SHANGHAI, Dec 17 (Reuters) - China’s central bank has issued short-term funds to some local banks to ease liquidity strains and has also renewed some banks’ medium-term lending facilities that have expired, two sources with direct knowledge of the operations said on Wednesday.
The cash was disbursed via short-term liquidity operations, or SLOs, which are usually transacted behind closed doors with individual banks that are short on funds, the sources said.
The People’s Bank of China was not immediately available for comment. The sources did not give details on the size of the funds the central bank issued via SLOs.
The central bank said last month it had pumped 769.5 billion yuan ($125.91 billion) worth of three-month loans into banks in September and October via a medium-term lending facility. The loans were issued at an interest rate of 3.5 percent.
That is higher than the 2.6 percent that banks pay to savers for three-month deposits, but well below the 5.6 percent that banks charge for loans that mature in six months or less.
Sources said that 500 billion yuan of those loans, which were mainly extended to commercial banks in cities, were due for payment this week.
While some of the banks saw all of their loans rolled-over, others had either 50 percent or 80 percent of their loans renewed and the proportion was determined based on the size of their borrowing.
China’s reform-minded leaders have refrained from acting forcefully, such as by cutting interest rates to bolster a softening economy, opting instead for measures targeting support for specific sectors.

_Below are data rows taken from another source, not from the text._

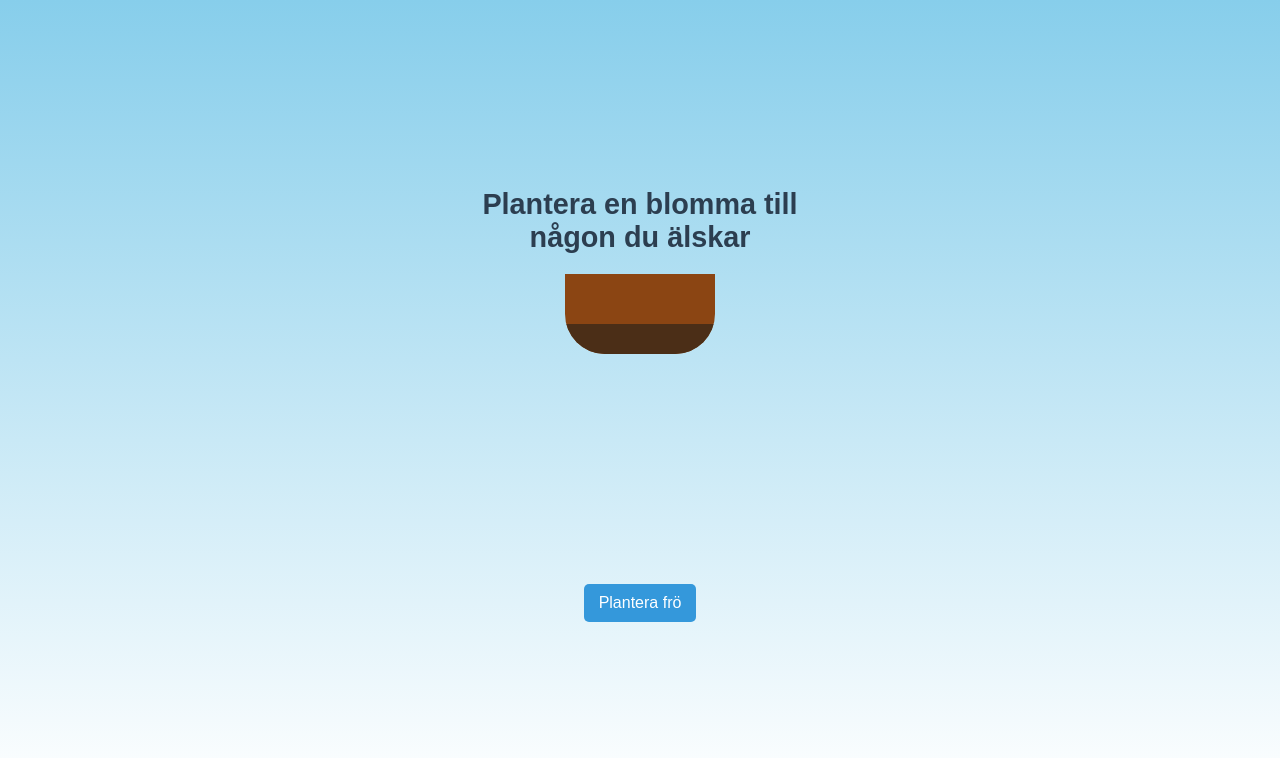
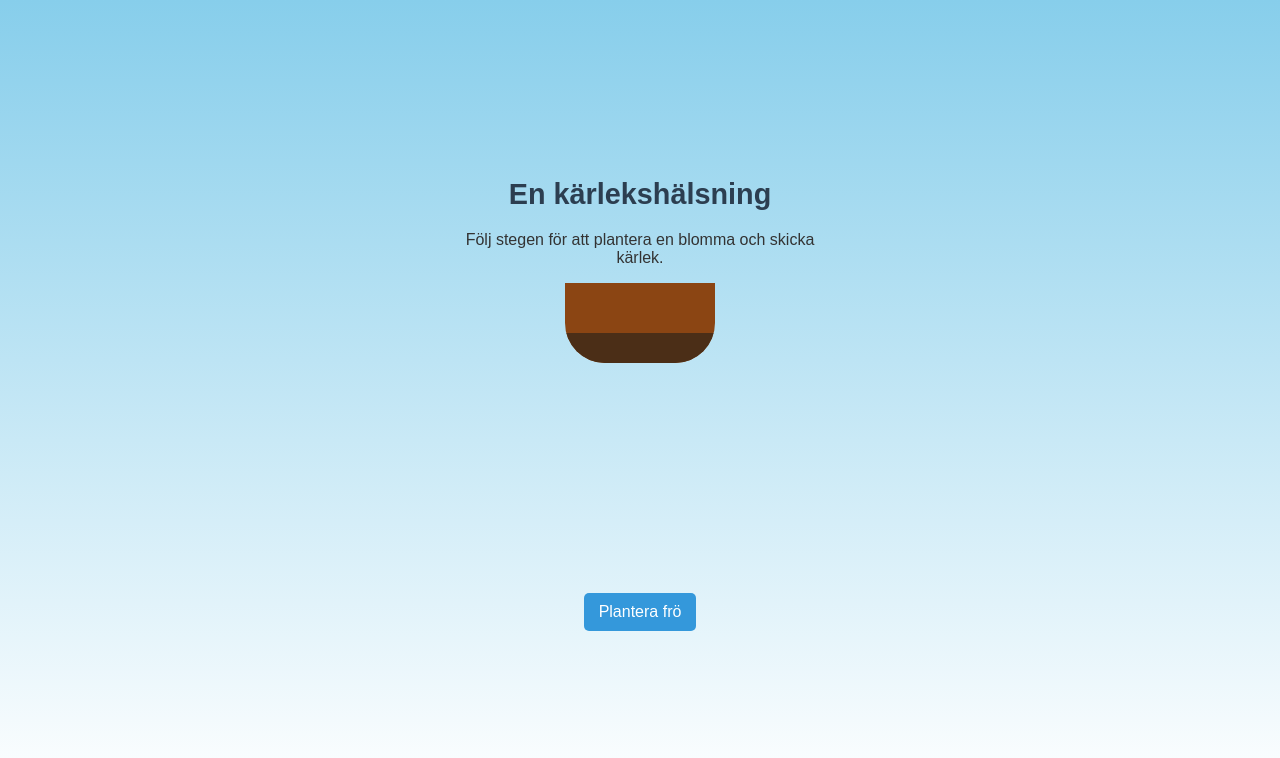
Before and after one commit to FallYT/BlommorTillDig, a plain HTML site: page index.html in a window 1280 px wide. Drawn offline with Linux system fonts and the light colour scheme.

Commit message:
Update index.html

```diff
--- a/index.html
+++ b/index.html
@@ -4,12 +4,15 @@
   <meta charset="UTF-8">
   <meta name="viewport" content="width=device-width, initial-scale=1.0">
   <title>Plantera en blomma</title>
+  <link href="https://fonts.googleapis.com/css2?family=Roboto:wght@400;500&display=swap" rel="stylesheet">
   <link rel="stylesheet" href="style.css">
 </head>
 <body>
   <div class="sky">
     <div class="container">
-      <h1>Plantera en blomma till någon du älskar</h1>
+      <h1>En kärlekshälsning</h1>
+      <p>Följ stegen för att plantera en blomma och skicka kärlek.</p>
+
       <div id="garden">
         <div id="pot">
           <div id="soil"></div>
@@ -21,8 +24,11 @@
           <p>Från Isak ❤️</p>
         </div>
       </div>
-      <button id="plantButton">Plantera frö</button>
-      <button id="waterButton" class="hidden">Vattna</button>
+
+      <div class="buttons">
+        <button id="plantButton">Plantera frö</button>
+        <button id="waterButton" class="hidden">Vattna blomman</button>
+      </div>
     </div>
   </div>
 
```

Some analysts fear that may not be enough to prevent a sharper slowdown, after third-quarter data showed annual growth at 7.3 percent - the weakest since the height of the global financial crisis.
Recent purchasing managers’ surveys on factory and services sectors showed the economy lost further momentum in the fourth quarter, putting the government’s official target of around 7.5 percent growth for the year at even greater risk.
Reporting by Shanghai Newsroom; Editing by Jacqueline Wong, Robert Birsel